── Data supplied
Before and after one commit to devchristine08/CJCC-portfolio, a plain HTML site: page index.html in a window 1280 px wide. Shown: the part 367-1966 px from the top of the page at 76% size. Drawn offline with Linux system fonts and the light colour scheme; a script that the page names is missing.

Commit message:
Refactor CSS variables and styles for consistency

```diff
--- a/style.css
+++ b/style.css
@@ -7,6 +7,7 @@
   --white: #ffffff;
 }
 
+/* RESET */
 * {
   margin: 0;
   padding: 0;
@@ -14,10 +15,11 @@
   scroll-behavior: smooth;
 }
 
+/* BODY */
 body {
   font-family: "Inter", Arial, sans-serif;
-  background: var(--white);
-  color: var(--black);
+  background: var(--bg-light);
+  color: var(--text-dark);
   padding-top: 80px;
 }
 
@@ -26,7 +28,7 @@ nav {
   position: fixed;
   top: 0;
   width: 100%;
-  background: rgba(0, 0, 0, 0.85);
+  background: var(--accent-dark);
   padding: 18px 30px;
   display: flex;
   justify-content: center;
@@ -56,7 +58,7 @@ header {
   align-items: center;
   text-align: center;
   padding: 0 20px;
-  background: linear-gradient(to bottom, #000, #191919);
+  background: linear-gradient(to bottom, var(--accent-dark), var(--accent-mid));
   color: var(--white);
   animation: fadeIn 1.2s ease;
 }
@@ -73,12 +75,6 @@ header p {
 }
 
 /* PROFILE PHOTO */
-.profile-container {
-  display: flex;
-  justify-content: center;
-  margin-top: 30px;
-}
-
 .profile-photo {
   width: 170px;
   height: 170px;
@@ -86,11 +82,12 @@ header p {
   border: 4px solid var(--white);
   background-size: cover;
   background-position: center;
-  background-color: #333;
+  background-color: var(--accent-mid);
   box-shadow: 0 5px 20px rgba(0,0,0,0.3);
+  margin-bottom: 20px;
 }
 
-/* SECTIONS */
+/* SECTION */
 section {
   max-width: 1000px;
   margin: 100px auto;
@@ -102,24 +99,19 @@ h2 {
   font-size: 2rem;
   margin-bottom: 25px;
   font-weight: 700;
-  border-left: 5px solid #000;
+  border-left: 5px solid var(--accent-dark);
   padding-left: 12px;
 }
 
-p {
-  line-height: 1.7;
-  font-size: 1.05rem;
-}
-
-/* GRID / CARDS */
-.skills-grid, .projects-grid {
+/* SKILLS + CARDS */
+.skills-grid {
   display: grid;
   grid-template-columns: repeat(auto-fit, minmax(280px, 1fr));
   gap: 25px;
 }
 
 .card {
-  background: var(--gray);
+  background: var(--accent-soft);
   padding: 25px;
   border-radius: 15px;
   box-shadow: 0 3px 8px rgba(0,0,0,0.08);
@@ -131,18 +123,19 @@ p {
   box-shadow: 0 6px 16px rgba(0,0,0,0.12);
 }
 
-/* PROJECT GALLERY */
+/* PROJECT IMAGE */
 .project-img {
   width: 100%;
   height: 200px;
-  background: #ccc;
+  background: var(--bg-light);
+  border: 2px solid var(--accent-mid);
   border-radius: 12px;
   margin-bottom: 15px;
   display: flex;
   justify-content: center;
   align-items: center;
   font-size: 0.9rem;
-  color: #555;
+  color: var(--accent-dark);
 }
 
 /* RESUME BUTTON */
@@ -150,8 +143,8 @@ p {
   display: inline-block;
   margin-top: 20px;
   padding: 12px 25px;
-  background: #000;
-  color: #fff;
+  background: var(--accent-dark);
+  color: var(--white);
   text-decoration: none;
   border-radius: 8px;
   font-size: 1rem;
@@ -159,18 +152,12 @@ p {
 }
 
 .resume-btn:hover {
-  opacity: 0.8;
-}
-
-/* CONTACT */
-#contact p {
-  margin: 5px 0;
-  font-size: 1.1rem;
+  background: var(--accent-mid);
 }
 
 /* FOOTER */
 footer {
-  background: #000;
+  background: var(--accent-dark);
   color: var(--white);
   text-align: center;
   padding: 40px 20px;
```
────
## Your task
Repeat the material, keeping every word exactly as it is.

## Output of the exercise
Before and after one commit to devchristine08/CJCC-portfolio, a plain HTML site: page index.html in a window 1280 px wide. Shown: the part 367-1966 px from the top of the page at 76% size. Drawn offline with Linux system fonts and the light colour scheme; a script that the page names is missing.

Commit message:
Refactor CSS variables and styles for consistency

```diff
--- a/style.css
+++ b/style.css
@@ -7,6 +7,7 @@
   --white: #ffffff;
 }
 
+/* RESET */
 * {
   margin: 0;
   padding: 0;
@@ -14,10 +15,11 @@
   scroll-behavior: smooth;
 }
 
+/* BODY */
 body {
   font-family: "Inter", Arial, sans-serif;
-  background: var(--white);
-  color: var(--black);
+  background: var(--bg-light);
+  color: var(--text-dark);
   padding-top: 80px;
 }
 
@@ -26,7 +28,7 @@ nav {
   position: fixed;
   top: 0;
   width: 100%;
-  background: rgba(0, 0, 0, 0.85);
+  background: var(--accent-dark);
   padding: 18px 30px;
   display: flex;
   justify-content: center;
@@ -56,7 +58,7 @@ header {
   align-items: center;
   text-align: center;
   padding: 0 20px;
-  background: linear-gradient(to bottom, #000, #191919);
+  background: linear-gradient(to bottom, var(--accent-dark), var(--accent-mid));
   color: var(--white);
   animation: fadeIn 1.2s ease;
 }
@@ -73,12 +75,6 @@ header p {
 }
 
 /* PROFILE PHOTO */
-.profile-container {
-  display: flex;
-  justify-content: center;
-  margin-top: 30px;
-}
-
 .profile-photo {
   width: 170px;
   height: 170px;
@@ -86,11 +82,12 @@ header p {
   border: 4px solid var(--white);
   background-size: cover;
   background-position: center;
-  background-color: #333;
+  background-color: var(--accent-mid);
   box-shadow: 0 5px 20px rgba(0,0,0,0.3);
+  margin-bottom: 20px;
 }
 
-/* SECTIONS */
+/* SECTION */
 section {
   max-width: 1000px;
   margin: 100px auto;
@@ -102,24 +99,19 @@ h2 {
   font-size: 2rem;
   margin-bottom: 25px;
   font-weight: 700;
-  border-left: 5px solid #000;
+  border-left: 5px solid var(--accent-dark);
   padding-left: 12px;
 }
 
-p {
-  line-height: 1.7;
-  font-size: 1.05rem;
-}
-
-/* GRID / CARDS */
-.skills-grid, .projects-grid {
+/* SKILLS + CARDS */
+.skills-grid {
   display: grid;
   grid-template-columns: repeat(auto-fit, minmax(280px, 1fr));
   gap: 25px;
 }
 
 .card {
-  background: var(--gray);
+  background: var(--accent-soft);
   padding: 25px;
   border-radius: 15px;
   box-shadow: 0 3px 8px rgba(0,0,0,0.08);
@@ -131,18 +123,19 @@ p {
   box-shadow: 0 6px 16px rgba(0,0,0,0.12);
 }
 
-/* PROJECT GALLERY */
+/* PROJECT IMAGE */
 .project-img {
   width: 100%;
   height: 200px;
-  background: #ccc;
+  background: var(--bg-light);
+  border: 2px solid var(--accent-mid);
   border-radius: 12px;
   margin-bottom: 15px;
   display: flex;
   justify-content: center;
   align-items: center;
   font-size: 0.9rem;
-  color: #555;
+  color: var(--accent-dark);
 }
 
 /* RESUME BUTTON */
@@ -150,8 +143,8 @@ p {
   display: inline-block;
   margin-top: 20px;
   padding: 12px 25px;
-  background: #000;
-  color: #fff;
+  background: var(--accent-dark);
+  color: var(--white);
   text-decoration: none;
   border-radius: 8px;
   font-size: 1rem;
@@ -159,18 +152,12 @@ p {
 }
 
 .resume-btn:hover {
-  opacity: 0.8;
-}
-
-/* CONTACT */
-#contact p {
-  margin: 5px 0;
-  font-size: 1.1rem;
+  background: var(--accent-mid);
 }
 
 /* FOOTER */
 footer {
-  background: #000;
+  background: var(--accent-dark);
   color: var(--white);
   text-align: center;
   padding: 40px 20px;
```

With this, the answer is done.